*TASK OBJECTIVE:* Work through the entries below line by line and give the number of lines with the string "Also", nothing else.

Data records:
┄┄┄┄┄┄

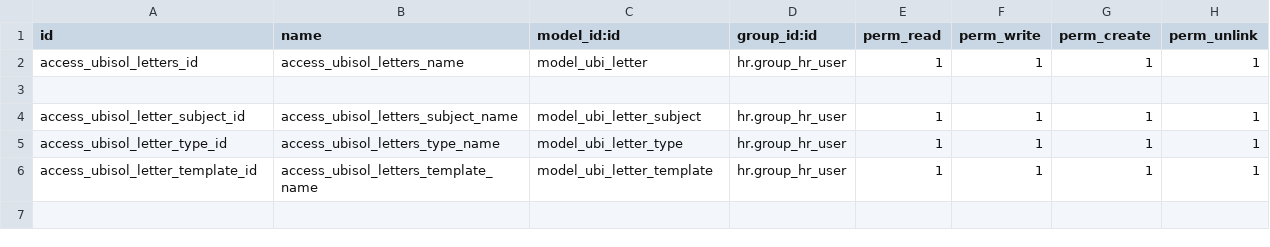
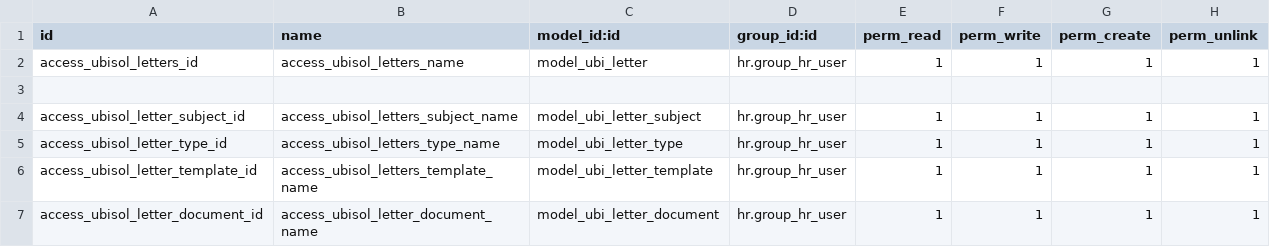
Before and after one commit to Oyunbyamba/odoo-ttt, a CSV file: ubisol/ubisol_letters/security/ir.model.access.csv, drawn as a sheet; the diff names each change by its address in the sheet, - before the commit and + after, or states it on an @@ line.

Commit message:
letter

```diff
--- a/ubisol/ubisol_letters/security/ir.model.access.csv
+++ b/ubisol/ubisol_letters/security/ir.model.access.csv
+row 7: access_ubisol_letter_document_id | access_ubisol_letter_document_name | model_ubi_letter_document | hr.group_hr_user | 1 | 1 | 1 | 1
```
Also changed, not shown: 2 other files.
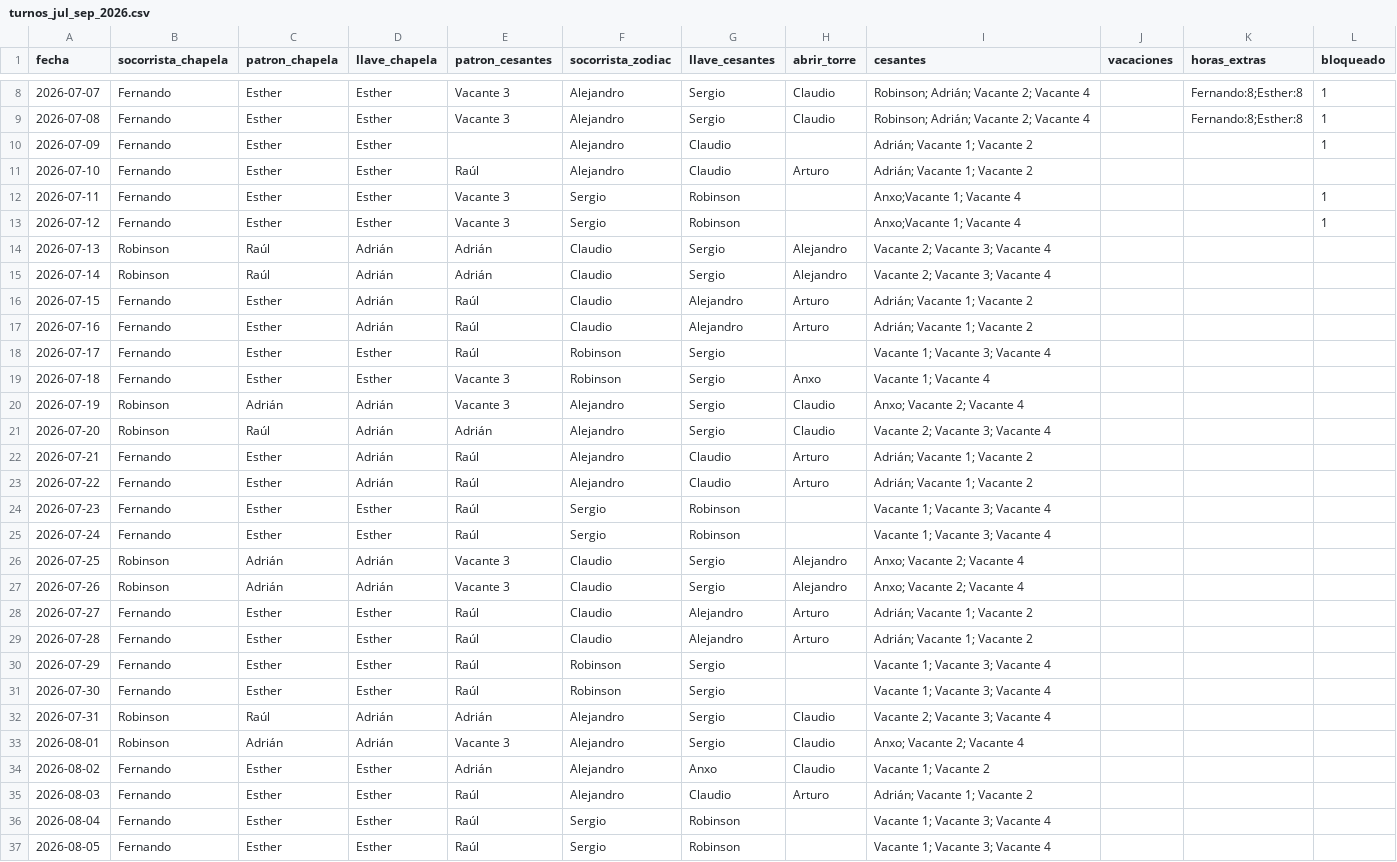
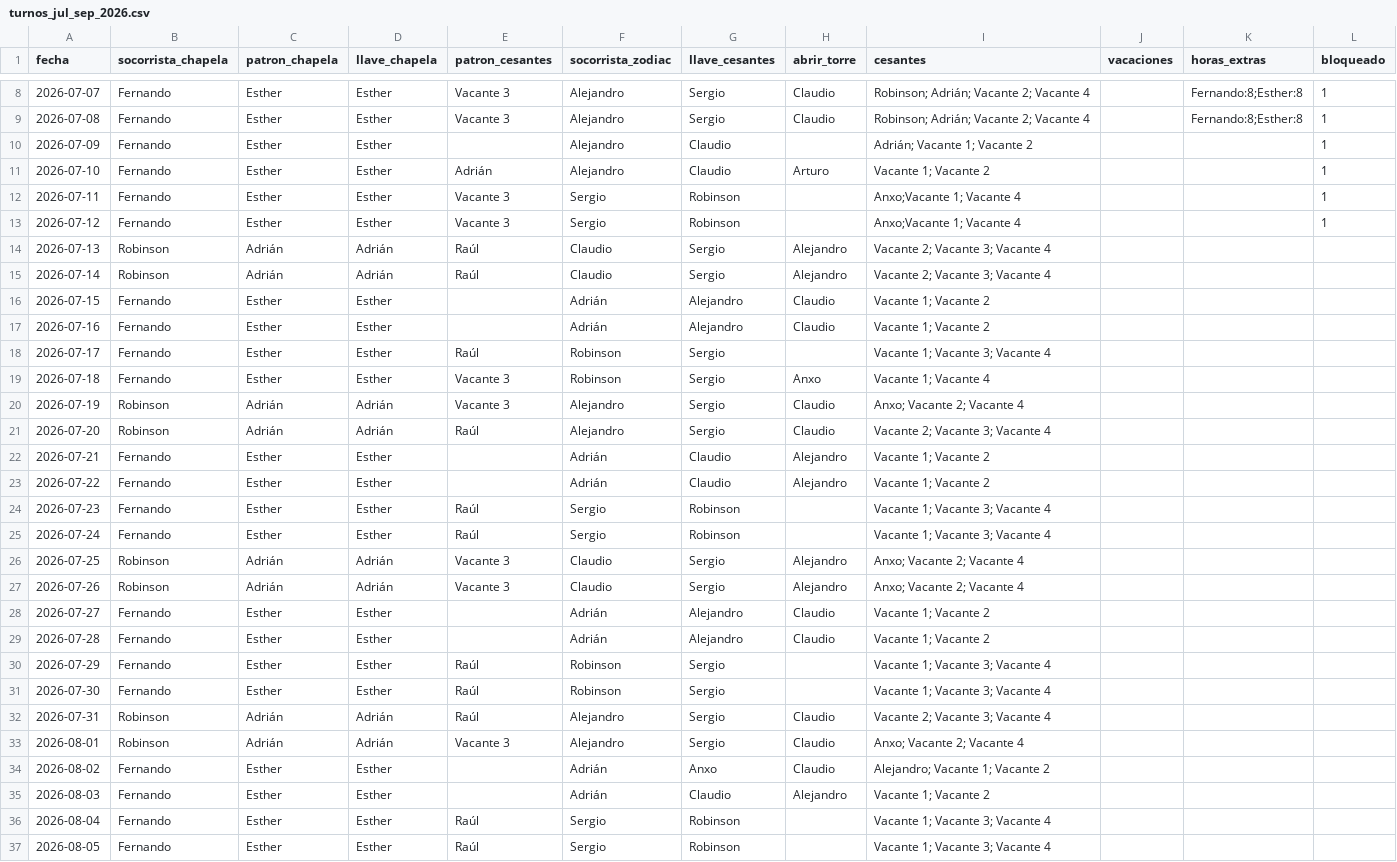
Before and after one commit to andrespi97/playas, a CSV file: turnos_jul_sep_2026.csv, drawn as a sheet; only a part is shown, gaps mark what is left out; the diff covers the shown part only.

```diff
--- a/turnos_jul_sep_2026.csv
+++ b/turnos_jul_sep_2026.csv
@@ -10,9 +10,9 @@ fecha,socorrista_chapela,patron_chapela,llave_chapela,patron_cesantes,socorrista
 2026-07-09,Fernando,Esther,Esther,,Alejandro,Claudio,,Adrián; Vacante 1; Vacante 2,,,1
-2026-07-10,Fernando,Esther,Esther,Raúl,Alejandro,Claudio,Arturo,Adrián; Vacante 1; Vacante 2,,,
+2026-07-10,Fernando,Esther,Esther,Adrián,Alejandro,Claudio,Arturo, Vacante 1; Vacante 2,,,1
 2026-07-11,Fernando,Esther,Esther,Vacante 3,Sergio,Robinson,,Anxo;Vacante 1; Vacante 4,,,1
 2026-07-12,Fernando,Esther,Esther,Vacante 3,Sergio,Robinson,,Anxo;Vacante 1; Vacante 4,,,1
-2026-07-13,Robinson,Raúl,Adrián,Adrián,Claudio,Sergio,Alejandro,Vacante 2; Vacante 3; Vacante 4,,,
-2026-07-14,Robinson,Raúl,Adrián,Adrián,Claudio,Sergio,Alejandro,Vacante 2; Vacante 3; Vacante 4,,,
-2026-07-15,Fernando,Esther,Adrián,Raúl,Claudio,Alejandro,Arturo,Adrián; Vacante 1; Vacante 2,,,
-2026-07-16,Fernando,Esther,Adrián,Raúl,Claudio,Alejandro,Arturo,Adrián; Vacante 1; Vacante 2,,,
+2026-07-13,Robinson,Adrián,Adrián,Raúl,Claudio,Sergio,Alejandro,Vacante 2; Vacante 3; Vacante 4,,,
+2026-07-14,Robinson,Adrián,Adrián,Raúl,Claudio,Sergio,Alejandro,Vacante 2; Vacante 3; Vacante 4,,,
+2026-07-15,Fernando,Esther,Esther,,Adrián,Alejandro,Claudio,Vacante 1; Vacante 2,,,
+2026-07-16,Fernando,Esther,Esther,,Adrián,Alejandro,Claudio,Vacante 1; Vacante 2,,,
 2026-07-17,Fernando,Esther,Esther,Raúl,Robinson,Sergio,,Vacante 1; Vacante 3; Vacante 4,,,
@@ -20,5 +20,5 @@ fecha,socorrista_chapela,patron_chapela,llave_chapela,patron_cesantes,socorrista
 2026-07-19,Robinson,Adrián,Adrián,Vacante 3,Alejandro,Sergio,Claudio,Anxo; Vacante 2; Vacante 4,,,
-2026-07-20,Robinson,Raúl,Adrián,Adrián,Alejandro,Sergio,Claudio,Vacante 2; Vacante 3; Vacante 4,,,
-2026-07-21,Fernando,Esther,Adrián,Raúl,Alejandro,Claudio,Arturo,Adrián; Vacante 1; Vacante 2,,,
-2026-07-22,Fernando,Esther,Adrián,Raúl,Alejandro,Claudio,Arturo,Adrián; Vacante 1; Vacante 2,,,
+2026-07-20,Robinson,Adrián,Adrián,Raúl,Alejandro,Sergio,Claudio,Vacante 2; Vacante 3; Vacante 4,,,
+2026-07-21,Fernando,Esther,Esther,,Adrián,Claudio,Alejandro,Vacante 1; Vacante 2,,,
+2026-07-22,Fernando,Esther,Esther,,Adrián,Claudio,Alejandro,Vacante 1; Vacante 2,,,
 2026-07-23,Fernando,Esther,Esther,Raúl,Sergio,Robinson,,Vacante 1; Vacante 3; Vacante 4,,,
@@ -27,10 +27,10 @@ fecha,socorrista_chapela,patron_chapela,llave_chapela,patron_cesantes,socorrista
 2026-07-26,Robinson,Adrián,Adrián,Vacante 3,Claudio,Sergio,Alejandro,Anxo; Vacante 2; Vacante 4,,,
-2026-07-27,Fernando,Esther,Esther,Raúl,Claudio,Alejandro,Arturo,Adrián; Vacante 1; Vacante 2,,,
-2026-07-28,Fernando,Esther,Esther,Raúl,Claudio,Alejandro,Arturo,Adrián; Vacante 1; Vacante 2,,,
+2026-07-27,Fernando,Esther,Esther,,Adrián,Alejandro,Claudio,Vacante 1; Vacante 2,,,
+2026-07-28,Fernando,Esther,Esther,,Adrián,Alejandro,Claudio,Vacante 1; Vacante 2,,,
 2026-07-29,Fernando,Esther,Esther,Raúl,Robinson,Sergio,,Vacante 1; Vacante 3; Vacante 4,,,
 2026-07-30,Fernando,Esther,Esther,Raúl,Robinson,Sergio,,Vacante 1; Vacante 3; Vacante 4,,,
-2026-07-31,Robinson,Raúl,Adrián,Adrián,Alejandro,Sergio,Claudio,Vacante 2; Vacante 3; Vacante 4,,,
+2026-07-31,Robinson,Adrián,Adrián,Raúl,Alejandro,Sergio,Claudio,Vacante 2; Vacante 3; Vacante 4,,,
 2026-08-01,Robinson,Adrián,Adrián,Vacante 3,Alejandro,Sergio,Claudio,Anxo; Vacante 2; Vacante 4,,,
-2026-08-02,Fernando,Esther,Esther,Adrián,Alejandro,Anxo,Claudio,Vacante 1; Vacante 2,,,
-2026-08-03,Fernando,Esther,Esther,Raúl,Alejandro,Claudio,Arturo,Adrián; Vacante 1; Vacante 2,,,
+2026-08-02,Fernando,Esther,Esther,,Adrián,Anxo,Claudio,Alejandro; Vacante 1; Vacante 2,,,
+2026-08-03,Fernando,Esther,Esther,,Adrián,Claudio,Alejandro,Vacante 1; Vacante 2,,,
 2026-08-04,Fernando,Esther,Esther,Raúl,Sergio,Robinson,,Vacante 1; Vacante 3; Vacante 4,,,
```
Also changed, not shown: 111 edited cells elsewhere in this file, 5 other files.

┄┄┄┄┄┄

*FINAL ANSWER:* 2